[WORK REQUEST]
Below are the entries; count the lines in them that contain the word "GUIAS" and give only the number.

RECORDS Block Start

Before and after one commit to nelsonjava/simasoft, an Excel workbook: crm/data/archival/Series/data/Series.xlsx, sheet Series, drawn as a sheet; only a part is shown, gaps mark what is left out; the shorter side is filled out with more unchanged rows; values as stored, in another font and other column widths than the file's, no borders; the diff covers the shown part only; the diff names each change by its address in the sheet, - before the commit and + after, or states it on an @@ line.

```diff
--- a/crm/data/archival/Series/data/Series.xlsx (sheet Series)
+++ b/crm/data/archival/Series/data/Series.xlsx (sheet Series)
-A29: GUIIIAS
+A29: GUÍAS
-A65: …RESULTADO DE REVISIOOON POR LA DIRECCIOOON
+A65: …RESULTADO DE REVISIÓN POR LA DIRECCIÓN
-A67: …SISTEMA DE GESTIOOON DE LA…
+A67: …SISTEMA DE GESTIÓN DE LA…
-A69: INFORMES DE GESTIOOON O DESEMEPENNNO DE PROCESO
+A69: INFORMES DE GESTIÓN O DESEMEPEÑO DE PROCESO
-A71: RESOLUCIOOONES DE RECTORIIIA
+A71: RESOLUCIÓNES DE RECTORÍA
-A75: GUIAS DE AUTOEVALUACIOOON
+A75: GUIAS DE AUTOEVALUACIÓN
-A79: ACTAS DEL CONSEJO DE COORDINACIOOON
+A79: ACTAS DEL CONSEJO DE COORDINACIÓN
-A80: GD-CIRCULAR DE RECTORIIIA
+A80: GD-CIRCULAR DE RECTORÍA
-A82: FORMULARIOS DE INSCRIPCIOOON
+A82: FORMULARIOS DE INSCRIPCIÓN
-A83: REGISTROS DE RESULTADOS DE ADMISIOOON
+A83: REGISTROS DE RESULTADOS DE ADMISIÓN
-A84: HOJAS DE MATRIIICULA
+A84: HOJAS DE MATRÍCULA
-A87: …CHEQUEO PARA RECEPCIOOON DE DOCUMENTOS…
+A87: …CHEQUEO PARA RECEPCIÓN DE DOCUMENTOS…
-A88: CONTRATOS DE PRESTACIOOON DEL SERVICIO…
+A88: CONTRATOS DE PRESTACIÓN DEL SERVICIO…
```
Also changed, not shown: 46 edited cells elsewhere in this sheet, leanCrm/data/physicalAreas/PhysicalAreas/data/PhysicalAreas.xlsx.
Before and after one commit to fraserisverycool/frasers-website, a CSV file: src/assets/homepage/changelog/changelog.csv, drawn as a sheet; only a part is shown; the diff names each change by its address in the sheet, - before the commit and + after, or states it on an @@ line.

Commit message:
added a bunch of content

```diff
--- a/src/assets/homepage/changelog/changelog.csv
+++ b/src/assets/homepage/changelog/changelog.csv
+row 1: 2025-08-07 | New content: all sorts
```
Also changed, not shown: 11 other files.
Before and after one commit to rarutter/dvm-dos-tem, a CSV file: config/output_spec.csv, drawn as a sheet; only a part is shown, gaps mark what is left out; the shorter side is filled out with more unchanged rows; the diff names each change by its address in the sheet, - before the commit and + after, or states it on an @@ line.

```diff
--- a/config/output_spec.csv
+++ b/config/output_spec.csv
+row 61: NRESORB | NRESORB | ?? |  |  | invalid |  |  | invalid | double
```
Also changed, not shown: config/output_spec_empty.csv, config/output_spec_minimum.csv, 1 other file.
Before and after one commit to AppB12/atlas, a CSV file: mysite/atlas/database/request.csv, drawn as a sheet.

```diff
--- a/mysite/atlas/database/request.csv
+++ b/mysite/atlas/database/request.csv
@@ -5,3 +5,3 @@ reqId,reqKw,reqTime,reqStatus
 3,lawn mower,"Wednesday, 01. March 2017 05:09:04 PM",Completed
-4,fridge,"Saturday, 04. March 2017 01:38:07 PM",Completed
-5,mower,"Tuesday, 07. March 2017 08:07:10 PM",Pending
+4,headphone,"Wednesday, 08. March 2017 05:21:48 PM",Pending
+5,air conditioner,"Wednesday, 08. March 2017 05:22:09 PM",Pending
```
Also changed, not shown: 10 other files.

RECORDS Block End

[ANSWER TO THIS TASK]
2